-rwxr-xr-x 1 myuser root    40K Oct 16 21:17 mod_request.so
-rwxr-xr-x 1 myuser root   210K Oct 16 21:17 mod_rewrite.so
-rwxr-xr-x 1 myuser root   144K Oct 16 21:17 mod_sed.so
-rwxr-xr-x 1 myuser root    35K Oct 16 21:17 mod_session_cookie.so
-rwxr-xr-x 1 myuser root    53K Oct 16 21:17 mod_session_dbd.so
-rwxr-xr-x 1 myuser root    61K Oct 16 21:17 mod_session.so
-rwxr-xr-x 1 myuser root    47K Oct 16 21:17 mod_setenvif.so
-rwxr-xr-x 1 myuser root    32K Oct 16 21:17 mod_slotmem_plain.so
-rwxr-xr-x 1 myuser root    59K Oct 16 21:17 mod_slotmem_shm.so
-rwxr-xr-x 1 myuser root    52K Oct 16 21:17 mod_socache_dbm.so
-rwxr-xr-x 1 myuser root    40K Oct 16 21:17 mod_socache_memcache.so
-rwxr-xr-x 1 myuser root    82K Oct 16 21:17 mod_socache_shmcb.so
-rwxr-xr-x 1 myuser root    43K Oct 16 21:17 mod_speling.so
-rwxr-xr-x 1 myuser root   897K Oct 16 21:17 mod_ssl.so
-rwxr-xr-x 1 myuser root    80K Oct 16 21:17 mod_status.so
-rwxr-xr-x 1 myuser root    48K Oct 16 21:17 mod_substitute.so
-rwxr-xr-x 1 myuser root    35K Oct 16 21:17 mod_unique_id.so
-rwxr-xr-x 1 myuser root    37K Oct 16 21:17 mod_unixd.so
-rwxr-xr-x 1 myuser root    34K Oct 16 21:17 mod_userdir.so
-rwxr-xr-x 1 myuser root    44K Oct 16 21:17 mod_usertrack.so
-rwxr-xr-x 1 myuser root    27K Oct 16 21:17 mod_version.so
-rwxr-xr-x 1 myuser root    40K Oct 16 21:17 mod_vhost_alias.so
-rwxr-xr-x 1 myuser root    54K Oct 16 21:17 mod_watchdog.so
-rwxr-xr-x 1 myuser root    69K Oct 16 21:17 mod_xml2enc.so

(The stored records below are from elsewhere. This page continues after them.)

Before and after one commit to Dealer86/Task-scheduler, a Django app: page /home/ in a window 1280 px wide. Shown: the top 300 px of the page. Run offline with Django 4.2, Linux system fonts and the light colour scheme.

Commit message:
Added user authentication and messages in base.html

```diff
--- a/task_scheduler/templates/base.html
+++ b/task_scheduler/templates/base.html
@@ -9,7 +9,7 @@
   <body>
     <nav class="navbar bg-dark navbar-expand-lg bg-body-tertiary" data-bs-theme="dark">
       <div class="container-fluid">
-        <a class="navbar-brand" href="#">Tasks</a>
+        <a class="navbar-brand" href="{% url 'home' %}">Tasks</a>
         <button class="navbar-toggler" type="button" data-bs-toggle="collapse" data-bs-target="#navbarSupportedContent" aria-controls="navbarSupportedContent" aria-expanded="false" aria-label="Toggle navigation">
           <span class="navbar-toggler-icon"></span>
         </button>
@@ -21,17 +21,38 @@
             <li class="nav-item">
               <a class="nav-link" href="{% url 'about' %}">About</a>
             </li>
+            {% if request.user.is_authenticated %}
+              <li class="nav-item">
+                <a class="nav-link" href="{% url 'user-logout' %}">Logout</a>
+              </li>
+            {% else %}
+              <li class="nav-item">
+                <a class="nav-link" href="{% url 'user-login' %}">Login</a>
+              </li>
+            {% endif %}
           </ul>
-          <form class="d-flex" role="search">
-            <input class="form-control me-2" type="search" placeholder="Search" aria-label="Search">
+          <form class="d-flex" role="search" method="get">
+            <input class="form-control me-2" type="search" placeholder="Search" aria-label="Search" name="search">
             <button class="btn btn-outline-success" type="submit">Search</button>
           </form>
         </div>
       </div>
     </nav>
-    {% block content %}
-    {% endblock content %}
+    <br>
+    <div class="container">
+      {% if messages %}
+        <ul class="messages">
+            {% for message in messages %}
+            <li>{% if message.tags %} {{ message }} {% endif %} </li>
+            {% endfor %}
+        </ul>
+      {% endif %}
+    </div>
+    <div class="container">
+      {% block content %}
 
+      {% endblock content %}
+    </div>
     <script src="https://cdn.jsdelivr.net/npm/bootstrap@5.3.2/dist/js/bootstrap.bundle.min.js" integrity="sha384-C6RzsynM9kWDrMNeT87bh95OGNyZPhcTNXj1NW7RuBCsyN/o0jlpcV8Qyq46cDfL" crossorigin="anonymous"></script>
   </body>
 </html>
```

These are all of the modules distributed along with the server by Apache and we are well aware that we selected the all option for the modules to compile. Additional modules are available from third parties. We don’t need all of these modules, but there are some you'll almost always want to have: They are ready to be included.

References

License / Copying / Further use

Creative Commons License
This work is licensed under a Creative Commons Attribution-NonCommercial-ShareAlike 4.0 International License.
Changelog
  • 2017-02-16: Reformatting
  • 2016-12-28: Added tar options prefix "-", Apache 2.4.23 -> 2.4.25
  • 2016-10-10: Fixing small issues
  • 2016-07-15: Apache 2.4.20 -> 2.4.23
  • 2016-04-18: Fixing small issues
  • 2016-03-10: Translated to English